> **PROBLEM**:
Below are some records; return all of them exactly as they are.

> **DATASET ENTRIES**:
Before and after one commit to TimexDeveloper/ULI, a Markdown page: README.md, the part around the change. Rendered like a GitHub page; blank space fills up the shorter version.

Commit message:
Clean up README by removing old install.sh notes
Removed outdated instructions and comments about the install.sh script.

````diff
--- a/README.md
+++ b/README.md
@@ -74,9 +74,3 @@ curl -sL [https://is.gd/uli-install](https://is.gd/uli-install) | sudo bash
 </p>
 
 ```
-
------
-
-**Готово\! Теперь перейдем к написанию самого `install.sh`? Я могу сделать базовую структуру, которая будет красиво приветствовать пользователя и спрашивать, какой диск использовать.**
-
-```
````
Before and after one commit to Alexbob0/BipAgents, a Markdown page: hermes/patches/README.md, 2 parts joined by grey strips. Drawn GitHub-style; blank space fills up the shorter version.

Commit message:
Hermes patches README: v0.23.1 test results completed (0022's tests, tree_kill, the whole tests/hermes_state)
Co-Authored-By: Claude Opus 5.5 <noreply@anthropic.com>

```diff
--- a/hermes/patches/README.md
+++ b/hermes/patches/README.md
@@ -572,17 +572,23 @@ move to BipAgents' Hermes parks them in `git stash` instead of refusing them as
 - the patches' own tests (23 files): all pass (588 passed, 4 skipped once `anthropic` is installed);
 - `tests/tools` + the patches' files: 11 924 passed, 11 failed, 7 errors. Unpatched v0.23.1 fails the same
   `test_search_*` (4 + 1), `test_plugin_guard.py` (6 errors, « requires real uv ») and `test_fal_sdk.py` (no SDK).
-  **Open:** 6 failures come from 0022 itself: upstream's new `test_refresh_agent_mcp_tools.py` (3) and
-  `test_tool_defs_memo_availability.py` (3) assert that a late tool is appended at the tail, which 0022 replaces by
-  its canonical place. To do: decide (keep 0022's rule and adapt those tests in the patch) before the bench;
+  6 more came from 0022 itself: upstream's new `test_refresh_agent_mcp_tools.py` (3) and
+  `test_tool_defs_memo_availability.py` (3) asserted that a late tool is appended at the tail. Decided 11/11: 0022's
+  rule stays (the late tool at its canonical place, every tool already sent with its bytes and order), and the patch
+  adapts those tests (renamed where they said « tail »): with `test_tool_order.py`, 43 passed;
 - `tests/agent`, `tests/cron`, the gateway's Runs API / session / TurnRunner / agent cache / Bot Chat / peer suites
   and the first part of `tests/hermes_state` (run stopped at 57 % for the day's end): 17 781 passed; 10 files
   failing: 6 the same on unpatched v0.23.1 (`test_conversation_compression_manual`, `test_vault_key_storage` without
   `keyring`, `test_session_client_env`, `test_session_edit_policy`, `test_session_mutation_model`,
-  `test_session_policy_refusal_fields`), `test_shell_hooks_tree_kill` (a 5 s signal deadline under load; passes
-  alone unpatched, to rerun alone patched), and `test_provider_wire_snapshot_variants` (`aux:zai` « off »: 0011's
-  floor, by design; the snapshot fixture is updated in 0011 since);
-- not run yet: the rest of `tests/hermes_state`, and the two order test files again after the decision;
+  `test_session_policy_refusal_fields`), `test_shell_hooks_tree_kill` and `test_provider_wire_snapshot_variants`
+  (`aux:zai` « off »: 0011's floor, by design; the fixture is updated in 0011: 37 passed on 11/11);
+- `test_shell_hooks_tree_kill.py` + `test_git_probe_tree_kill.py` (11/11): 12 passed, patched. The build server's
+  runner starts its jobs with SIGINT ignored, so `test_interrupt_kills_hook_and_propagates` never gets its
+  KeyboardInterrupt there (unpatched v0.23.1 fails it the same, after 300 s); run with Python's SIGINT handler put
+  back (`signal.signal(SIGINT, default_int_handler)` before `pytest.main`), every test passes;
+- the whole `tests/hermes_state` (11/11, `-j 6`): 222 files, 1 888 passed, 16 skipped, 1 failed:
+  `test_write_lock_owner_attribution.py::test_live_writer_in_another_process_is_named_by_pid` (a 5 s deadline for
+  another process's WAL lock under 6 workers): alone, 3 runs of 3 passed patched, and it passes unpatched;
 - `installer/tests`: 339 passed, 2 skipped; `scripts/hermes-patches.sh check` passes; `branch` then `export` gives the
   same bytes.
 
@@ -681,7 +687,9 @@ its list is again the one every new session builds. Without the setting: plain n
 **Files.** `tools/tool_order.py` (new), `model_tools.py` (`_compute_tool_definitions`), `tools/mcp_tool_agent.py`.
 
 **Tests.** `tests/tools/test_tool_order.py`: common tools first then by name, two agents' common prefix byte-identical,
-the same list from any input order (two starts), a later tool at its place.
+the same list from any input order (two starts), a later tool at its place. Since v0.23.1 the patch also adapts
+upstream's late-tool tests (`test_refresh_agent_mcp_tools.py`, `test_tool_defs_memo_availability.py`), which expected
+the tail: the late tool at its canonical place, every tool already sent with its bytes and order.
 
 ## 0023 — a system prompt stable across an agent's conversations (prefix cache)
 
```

> **SOLUTION FOR THIS EXERCISE**:
Before and after one commit to TimexDeveloper/ULI, a Markdown page: README.md, the part around the change. Rendered like a GitHub page; blank space fills up the shorter version.

Commit message:
Clean up README by removing old install.sh notes
Removed outdated instructions and comments about the install.sh script.

````diff
--- a/README.md
+++ b/README.md
@@ -74,9 +74,3 @@ curl -sL [https://is.gd/uli-install](https://is.gd/uli-install) | sudo bash
 </p>
 
 ```
-
------
-
-**Готово\! Теперь перейдем к написанию самого `install.sh`? Я могу сделать базовую структуру, которая будет красиво приветствовать пользователя и спрашивать, какой диск использовать.**
-
-```
````
Before and after one commit to Alexbob0/BipAgents, a Markdown page: hermes/patches/README.md, 2 parts joined by grey strips. Drawn GitHub-style; blank space fills up the shorter version.

Commit message:
Hermes patches README: v0.23.1 test results completed (0022's tests, tree_kill, the whole tests/hermes_state)
Co-Authored-By: Claude Opus 5.5 <noreply@anthropic.com>

```diff
--- a/hermes/patches/README.md
+++ b/hermes/patches/README.md
@@ -572,17 +572,23 @@ move to BipAgents' Hermes parks them in `git stash` instead of refusing them as
 - the patches' own tests (23 files): all pass (588 passed, 4 skipped once `anthropic` is installed);
 - `tests/tools` + the patches' files: 11 924 passed, 11 failed, 7 errors. Unpatched v0.23.1 fails the same
   `test_search_*` (4 + 1), `test_plugin_guard.py` (6 errors, « requires real uv ») and `test_fal_sdk.py` (no SDK).
-  **Open:** 6 failures come from 0022 itself: upstream's new `test_refresh_agent_mcp_tools.py` (3) and
-  `test_tool_defs_memo_availability.py` (3) assert that a late tool is appended at the tail, which 0022 replaces by
-  its canonical place. To do: decide (keep 0022's rule and adapt those tests in the patch) before the bench;
+  6 more came from 0022 itself: upstream's new `test_refresh_agent_mcp_tools.py` (3) and
+  `test_tool_defs_memo_availability.py` (3) asserted that a late tool is appended at the tail. Decided 11/11: 0022's
+  rule stays (the late tool at its canonical place, every tool already sent with its bytes and order), and the patch
+  adapts those tests (renamed where they said « tail »): with `test_tool_order.py`, 43 passed;
 - `tests/agent`, `tests/cron`, the gateway's Runs API / session / TurnRunner / agent cache / Bot Chat / peer suites
   and the first part of `tests/hermes_state` (run stopped at 57 % for the day's end): 17 781 passed; 10 files
   failing: 6 the same on unpatched v0.23.1 (`test_conversation_compression_manual`, `test_vault_key_storage` without
   `keyring`, `test_session_client_env`, `test_session_edit_policy`, `test_session_mutation_model`,
-  `test_session_policy_refusal_fields`), `test_shell_hooks_tree_kill` (a 5 s signal deadline under load; passes
-  alone unpatched, to rerun alone patched), and `test_provider_wire_snapshot_variants` (`aux:zai` « off »: 0011's
-  floor, by design; the snapshot fixture is updated in 0011 since);
-- not run yet: the rest of `tests/hermes_state`, and the two order test files again after the decision;
+  `test_session_policy_refusal_fields`), `test_shell_hooks_tree_kill` and `test_provider_wire_snapshot_variants`
+  (`aux:zai` « off »: 0011's floor, by design; the fixture is updated in 0011: 37 passed on 11/11);
+- `test_shell_hooks_tree_kill.py` + `test_git_probe_tree_kill.py` (11/11): 12 passed, patched. The build server's
+  runner starts its jobs with SIGINT ignored, so `test_interrupt_kills_hook_and_propagates` never gets its
+  KeyboardInterrupt there (unpatched v0.23.1 fails it the same, after 300 s); run with Python's SIGINT handler put
+  back (`signal.signal(SIGINT, default_int_handler)` before `pytest.main`), every test passes;
+- the whole `tests/hermes_state` (11/11, `-j 6`): 222 files, 1 888 passed, 16 skipped, 1 failed:
+  `test_write_lock_owner_attribution.py::test_live_writer_in_another_process_is_named_by_pid` (a 5 s deadline for
+  another process's WAL lock under 6 workers): alone, 3 runs of 3 passed patched, and it passes unpatched;
 - `installer/tests`: 339 passed, 2 skipped; `scripts/hermes-patches.sh check` passes; `branch` then `export` gives the
   same bytes.
 
@@ -681,7 +687,9 @@ its list is again the one every new session builds. Without the setting: plain n
 **Files.** `tools/tool_order.py` (new), `model_tools.py` (`_compute_tool_definitions`), `tools/mcp_tool_agent.py`.
 
 **Tests.** `tests/tools/test_tool_order.py`: common tools first then by name, two agents' common prefix byte-identical,
-the same list from any input order (two starts), a later tool at its place.
+the same list from any input order (two starts), a later tool at its place. Since v0.23.1 the patch also adapts
+upstream's late-tool tests (`test_refresh_agent_mcp_tools.py`, `test_tool_defs_memo_availability.py`), which expected
+the tail: the late tool at its canonical place, every tool already sent with its bytes and order.
 
 ## 0023 — a system prompt stable across an agent's conversations (prefix cache)
 
```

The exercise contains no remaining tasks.